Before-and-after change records
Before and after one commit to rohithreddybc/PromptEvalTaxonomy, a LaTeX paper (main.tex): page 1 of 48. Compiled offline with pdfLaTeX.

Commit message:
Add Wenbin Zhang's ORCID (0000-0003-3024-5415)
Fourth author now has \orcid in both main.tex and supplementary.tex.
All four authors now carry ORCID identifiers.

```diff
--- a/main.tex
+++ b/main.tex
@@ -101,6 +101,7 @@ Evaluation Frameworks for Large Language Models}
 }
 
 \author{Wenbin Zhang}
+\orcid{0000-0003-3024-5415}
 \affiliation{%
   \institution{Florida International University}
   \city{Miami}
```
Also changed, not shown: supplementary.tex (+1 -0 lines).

--

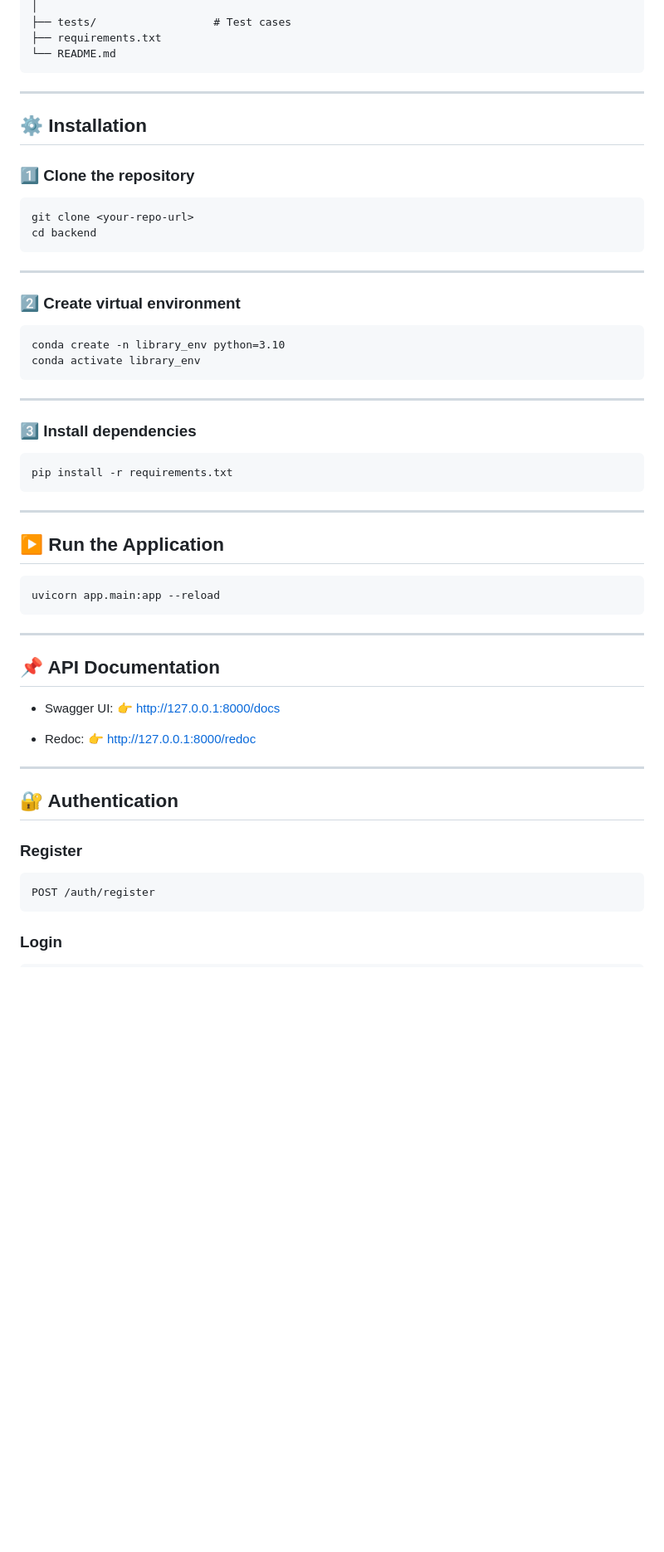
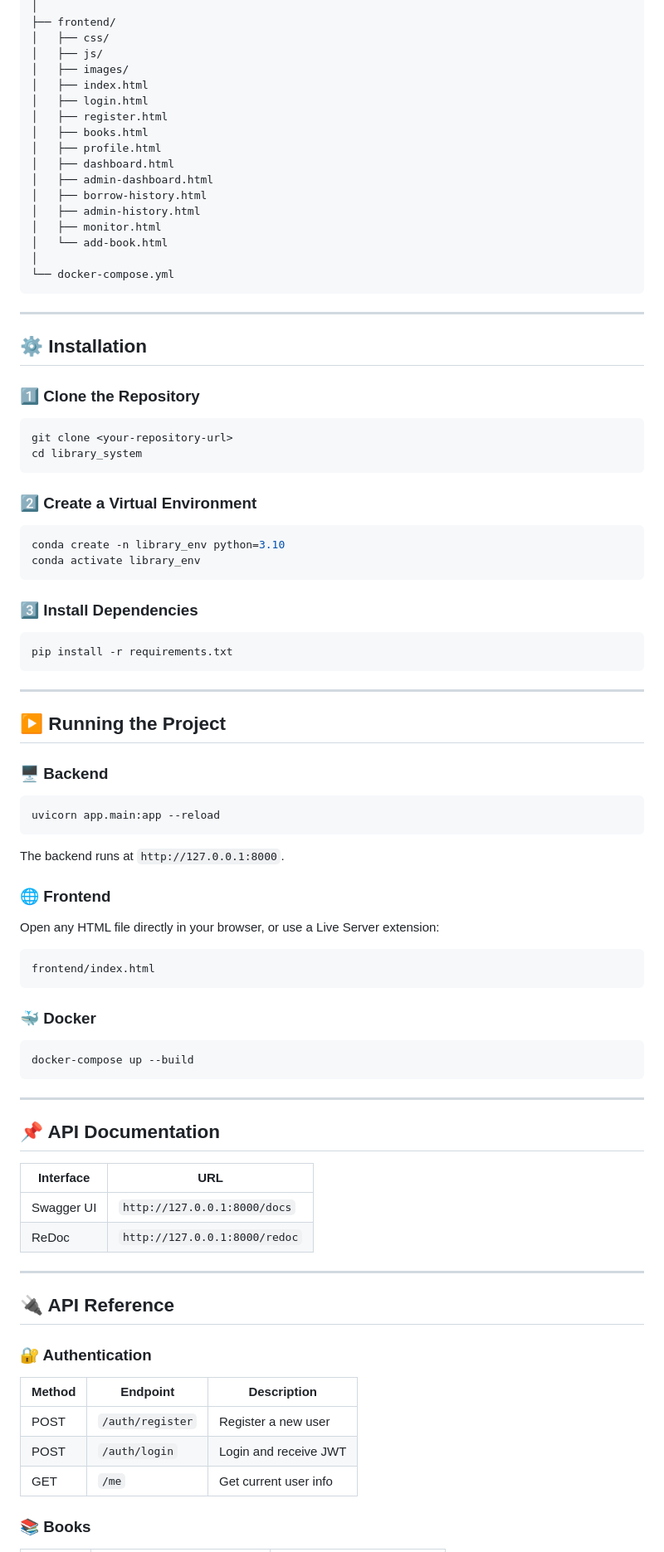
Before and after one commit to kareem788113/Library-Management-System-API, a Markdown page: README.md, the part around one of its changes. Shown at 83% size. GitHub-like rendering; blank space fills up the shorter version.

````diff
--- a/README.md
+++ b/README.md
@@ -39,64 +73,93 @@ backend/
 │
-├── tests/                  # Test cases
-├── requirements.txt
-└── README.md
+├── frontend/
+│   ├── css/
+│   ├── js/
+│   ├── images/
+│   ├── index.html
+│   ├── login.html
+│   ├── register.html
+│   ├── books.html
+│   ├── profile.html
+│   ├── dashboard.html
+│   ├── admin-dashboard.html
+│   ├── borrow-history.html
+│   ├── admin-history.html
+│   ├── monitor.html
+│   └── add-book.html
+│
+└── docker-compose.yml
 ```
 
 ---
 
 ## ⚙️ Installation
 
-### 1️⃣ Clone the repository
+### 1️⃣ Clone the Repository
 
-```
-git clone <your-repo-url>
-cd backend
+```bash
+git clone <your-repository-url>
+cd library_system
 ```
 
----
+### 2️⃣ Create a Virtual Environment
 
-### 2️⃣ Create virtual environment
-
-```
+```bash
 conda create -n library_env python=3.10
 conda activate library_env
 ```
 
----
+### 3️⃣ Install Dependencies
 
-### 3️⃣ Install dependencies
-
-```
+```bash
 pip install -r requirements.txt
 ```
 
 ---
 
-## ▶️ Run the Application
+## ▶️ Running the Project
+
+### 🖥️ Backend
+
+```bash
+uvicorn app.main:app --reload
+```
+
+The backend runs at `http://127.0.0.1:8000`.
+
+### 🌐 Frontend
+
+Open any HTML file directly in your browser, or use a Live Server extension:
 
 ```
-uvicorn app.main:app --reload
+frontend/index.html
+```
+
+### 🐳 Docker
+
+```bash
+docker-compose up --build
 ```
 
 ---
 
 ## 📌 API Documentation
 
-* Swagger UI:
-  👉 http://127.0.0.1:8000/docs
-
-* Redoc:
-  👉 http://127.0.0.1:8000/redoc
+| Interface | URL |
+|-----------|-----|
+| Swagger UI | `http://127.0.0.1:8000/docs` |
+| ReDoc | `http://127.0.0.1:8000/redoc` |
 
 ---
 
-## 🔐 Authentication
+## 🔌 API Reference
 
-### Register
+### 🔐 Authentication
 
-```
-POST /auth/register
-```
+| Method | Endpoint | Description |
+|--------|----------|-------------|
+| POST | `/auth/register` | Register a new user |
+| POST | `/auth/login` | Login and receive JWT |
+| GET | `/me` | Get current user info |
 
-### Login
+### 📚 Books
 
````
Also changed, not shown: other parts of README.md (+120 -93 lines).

* * *

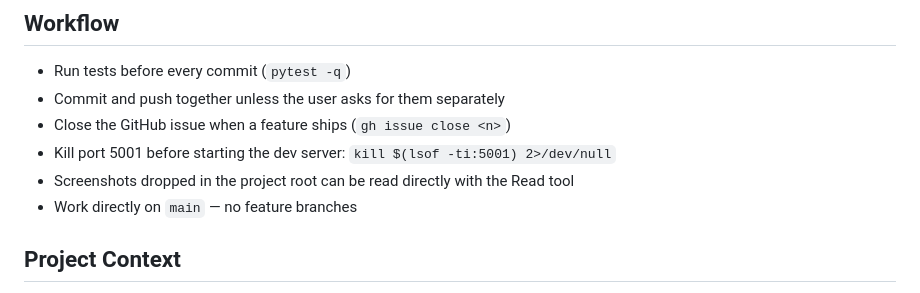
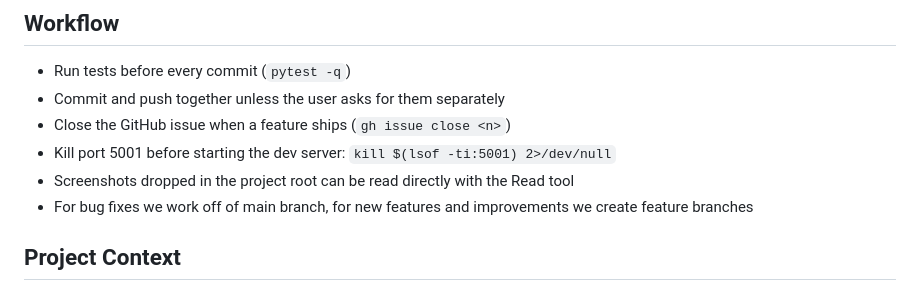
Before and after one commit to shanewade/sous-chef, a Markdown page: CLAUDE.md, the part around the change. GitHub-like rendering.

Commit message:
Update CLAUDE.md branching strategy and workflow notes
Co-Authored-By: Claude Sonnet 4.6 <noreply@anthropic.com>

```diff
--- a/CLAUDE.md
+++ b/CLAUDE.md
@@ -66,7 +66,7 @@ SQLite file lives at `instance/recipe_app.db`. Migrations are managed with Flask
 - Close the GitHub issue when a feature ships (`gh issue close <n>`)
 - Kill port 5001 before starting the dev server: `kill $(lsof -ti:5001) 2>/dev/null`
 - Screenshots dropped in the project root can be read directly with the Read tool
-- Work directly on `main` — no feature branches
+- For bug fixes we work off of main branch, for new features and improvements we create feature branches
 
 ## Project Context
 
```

Your assignment: Every line from the line containing "offline with pdfLaTeX." through the line containing "Also changed, not shown: supplementary.tex" in the records above must be retyped exactly. Leave out the rest.

Response area:
Before and after one commit to rohithreddybc/PromptEvalTaxonomy, a LaTeX paper (main.tex): page 1 of 48. Compiled offline with pdfLaTeX.

Commit message:
Add Wenbin Zhang's ORCID (0000-0003-3024-5415)
Fourth author now has \orcid in both main.tex and supplementary.tex.
All four authors now carry ORCID identifiers.

```diff
--- a/main.tex
+++ b/main.tex
@@ -101,6 +101,7 @@ Evaluation Frameworks for Large Language Models}
 }
 
 \author{Wenbin Zhang}
+\orcid{0000-0003-3024-5415}
 \affiliation{%
   \institution{Florida International University}
   \city{Miami}
```
Also changed, not shown: supplementary.tex (+1 -0 lines).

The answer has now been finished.